<<<<
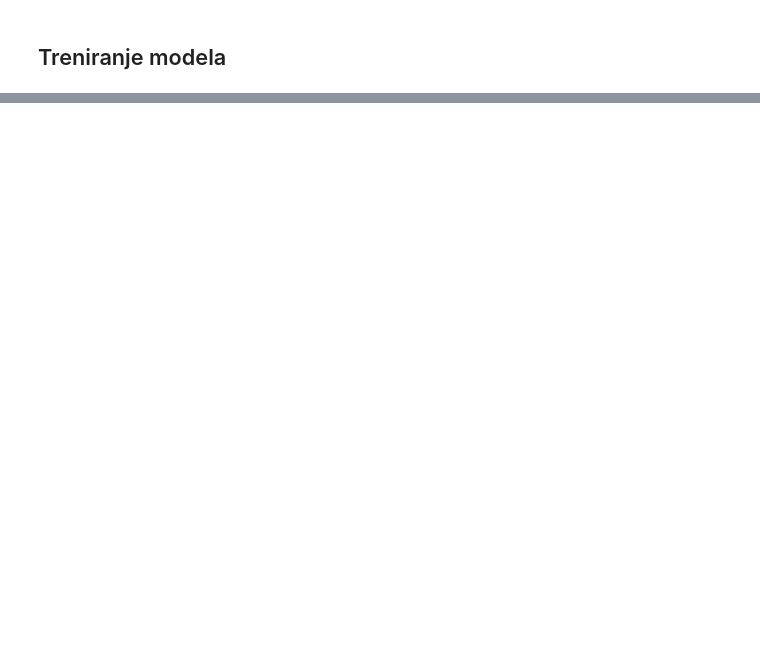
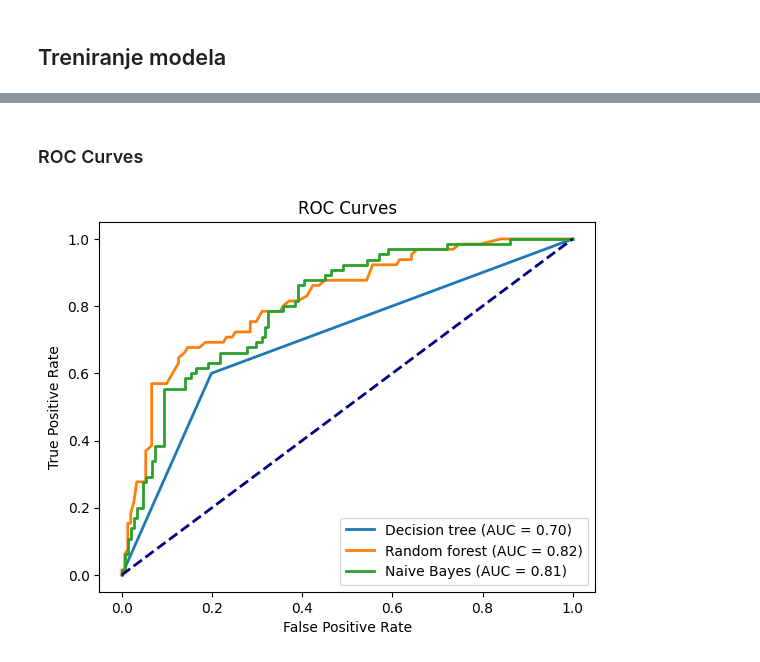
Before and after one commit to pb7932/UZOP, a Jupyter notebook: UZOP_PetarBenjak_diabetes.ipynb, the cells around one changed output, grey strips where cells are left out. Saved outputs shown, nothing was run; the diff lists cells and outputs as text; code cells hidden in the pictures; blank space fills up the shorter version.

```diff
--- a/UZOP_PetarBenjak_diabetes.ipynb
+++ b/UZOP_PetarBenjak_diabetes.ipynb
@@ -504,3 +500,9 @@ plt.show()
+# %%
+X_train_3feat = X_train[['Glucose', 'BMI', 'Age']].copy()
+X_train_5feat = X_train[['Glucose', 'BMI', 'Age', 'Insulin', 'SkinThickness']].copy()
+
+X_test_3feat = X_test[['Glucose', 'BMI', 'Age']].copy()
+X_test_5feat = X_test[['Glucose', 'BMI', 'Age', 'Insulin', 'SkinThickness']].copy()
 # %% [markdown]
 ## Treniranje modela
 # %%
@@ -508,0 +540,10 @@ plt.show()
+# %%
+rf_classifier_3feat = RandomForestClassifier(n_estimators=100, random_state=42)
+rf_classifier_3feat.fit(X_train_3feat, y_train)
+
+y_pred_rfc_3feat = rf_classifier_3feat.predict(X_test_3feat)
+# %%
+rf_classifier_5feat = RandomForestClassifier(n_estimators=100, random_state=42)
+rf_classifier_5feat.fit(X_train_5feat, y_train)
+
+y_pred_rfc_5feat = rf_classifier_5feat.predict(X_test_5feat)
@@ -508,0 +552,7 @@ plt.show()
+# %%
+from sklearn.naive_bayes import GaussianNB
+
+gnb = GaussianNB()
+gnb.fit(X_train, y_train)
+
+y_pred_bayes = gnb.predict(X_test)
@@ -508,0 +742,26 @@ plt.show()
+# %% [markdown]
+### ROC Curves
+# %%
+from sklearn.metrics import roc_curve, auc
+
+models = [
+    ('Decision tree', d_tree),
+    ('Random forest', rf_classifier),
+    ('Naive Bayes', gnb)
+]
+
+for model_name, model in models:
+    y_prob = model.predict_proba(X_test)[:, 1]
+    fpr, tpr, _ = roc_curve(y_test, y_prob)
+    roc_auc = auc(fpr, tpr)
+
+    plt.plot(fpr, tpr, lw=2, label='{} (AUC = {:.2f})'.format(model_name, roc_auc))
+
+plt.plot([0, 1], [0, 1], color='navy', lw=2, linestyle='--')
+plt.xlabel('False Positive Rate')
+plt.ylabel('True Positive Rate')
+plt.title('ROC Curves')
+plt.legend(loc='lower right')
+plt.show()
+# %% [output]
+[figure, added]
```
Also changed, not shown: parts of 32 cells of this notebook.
>>>>
<<<<
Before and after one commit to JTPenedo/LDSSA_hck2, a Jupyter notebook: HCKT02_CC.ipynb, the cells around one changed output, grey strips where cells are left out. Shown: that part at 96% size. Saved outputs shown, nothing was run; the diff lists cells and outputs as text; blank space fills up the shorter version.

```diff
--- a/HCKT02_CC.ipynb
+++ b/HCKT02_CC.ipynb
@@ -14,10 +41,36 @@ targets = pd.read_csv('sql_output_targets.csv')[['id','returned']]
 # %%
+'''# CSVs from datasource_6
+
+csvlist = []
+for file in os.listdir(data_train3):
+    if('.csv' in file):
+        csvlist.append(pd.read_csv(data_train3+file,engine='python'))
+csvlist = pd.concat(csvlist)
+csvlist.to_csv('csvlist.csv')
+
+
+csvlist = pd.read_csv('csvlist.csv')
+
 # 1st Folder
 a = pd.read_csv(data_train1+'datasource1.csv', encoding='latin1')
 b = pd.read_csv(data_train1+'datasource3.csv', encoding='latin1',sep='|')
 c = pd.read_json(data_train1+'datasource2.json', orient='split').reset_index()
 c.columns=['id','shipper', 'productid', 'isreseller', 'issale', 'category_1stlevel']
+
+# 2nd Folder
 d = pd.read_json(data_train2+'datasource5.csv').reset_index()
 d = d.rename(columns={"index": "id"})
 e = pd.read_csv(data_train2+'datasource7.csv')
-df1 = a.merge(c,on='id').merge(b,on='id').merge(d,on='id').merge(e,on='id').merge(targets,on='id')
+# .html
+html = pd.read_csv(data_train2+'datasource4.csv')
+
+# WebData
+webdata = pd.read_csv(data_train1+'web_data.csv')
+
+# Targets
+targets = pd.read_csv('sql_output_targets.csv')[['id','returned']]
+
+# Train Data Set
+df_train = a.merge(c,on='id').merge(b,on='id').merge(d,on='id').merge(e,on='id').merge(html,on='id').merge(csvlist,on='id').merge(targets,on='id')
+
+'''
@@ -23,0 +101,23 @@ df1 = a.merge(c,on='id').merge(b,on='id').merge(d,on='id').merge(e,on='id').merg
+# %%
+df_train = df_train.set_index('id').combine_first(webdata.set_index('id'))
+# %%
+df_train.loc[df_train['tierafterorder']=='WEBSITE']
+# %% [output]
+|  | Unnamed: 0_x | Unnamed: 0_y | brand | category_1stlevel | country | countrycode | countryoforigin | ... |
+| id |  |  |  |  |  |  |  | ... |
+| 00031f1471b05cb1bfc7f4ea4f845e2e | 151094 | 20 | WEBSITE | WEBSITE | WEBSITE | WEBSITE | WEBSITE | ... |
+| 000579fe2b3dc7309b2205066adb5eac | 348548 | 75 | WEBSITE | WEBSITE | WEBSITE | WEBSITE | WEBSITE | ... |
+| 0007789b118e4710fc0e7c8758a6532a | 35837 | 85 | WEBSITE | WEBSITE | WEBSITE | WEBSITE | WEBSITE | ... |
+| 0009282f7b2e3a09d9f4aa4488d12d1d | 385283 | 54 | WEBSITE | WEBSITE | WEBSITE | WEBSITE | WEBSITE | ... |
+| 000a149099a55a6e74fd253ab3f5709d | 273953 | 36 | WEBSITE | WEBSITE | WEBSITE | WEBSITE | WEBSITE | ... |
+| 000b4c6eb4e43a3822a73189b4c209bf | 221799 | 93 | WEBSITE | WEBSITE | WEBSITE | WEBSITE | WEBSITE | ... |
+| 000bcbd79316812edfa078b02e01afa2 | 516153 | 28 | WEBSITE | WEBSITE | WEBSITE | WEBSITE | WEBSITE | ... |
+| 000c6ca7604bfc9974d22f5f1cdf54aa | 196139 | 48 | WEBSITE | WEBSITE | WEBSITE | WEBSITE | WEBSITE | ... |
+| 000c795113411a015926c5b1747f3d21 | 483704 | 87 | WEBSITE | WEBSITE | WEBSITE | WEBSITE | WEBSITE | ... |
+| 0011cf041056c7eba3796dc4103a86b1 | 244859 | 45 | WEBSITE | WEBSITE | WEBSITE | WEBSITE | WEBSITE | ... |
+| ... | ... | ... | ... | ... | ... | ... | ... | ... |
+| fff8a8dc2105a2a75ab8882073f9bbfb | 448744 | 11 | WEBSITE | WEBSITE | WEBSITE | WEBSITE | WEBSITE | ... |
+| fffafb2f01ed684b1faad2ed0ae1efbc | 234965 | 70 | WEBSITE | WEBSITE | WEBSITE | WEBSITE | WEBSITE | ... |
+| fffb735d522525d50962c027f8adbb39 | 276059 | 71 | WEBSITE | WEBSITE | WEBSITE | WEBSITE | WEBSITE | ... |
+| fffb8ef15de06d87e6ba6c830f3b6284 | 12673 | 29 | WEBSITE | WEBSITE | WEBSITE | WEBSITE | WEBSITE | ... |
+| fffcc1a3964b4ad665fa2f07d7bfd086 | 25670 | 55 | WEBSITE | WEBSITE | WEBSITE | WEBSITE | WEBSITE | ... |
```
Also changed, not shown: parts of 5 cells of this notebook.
>>>>
<<<<
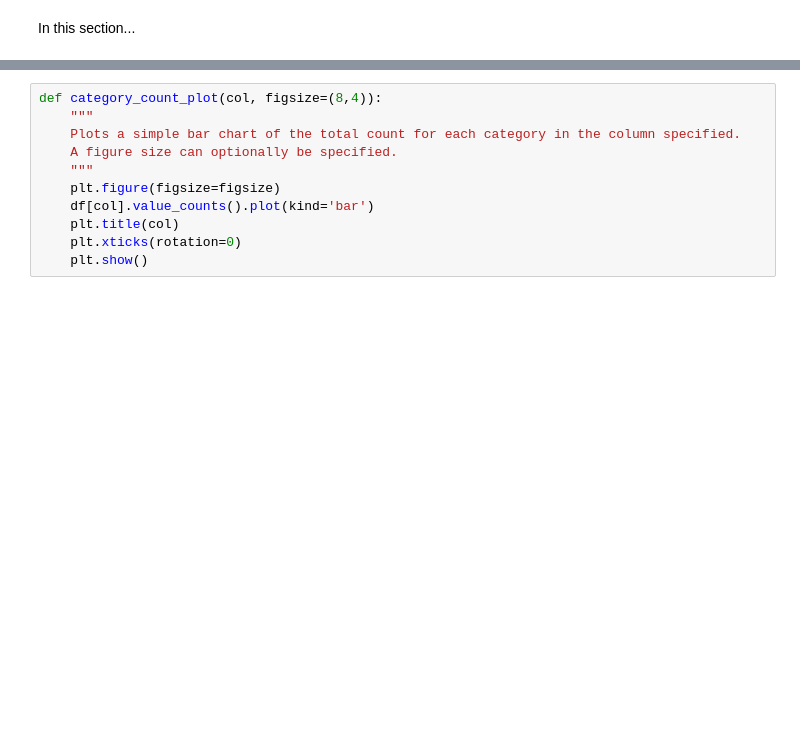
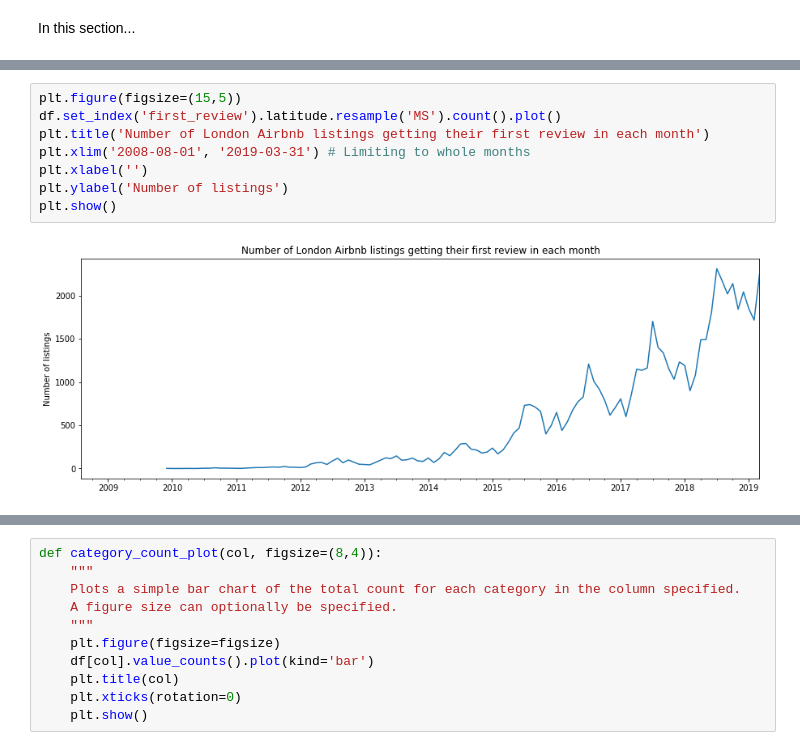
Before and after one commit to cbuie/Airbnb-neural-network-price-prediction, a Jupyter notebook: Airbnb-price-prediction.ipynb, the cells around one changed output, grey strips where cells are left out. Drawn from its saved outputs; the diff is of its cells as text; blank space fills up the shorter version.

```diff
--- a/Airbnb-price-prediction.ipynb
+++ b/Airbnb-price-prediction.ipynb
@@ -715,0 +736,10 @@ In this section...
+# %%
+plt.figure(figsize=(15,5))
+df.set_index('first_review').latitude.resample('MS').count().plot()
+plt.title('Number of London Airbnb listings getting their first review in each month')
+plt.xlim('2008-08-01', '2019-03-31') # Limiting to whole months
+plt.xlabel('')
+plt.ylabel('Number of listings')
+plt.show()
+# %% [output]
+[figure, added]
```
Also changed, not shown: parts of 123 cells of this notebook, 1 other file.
>>>>
How to complete this task: Where in the records above does the word "RandomForestClassifier" appear? Copy each line that holds it.

Task output:
+rf_classifier_3feat = RandomForestClassifier(n_estimators=100, random_state=42)
+rf_classifier_5feat = RandomForestClassifier(n_estimators=100, random_state=42)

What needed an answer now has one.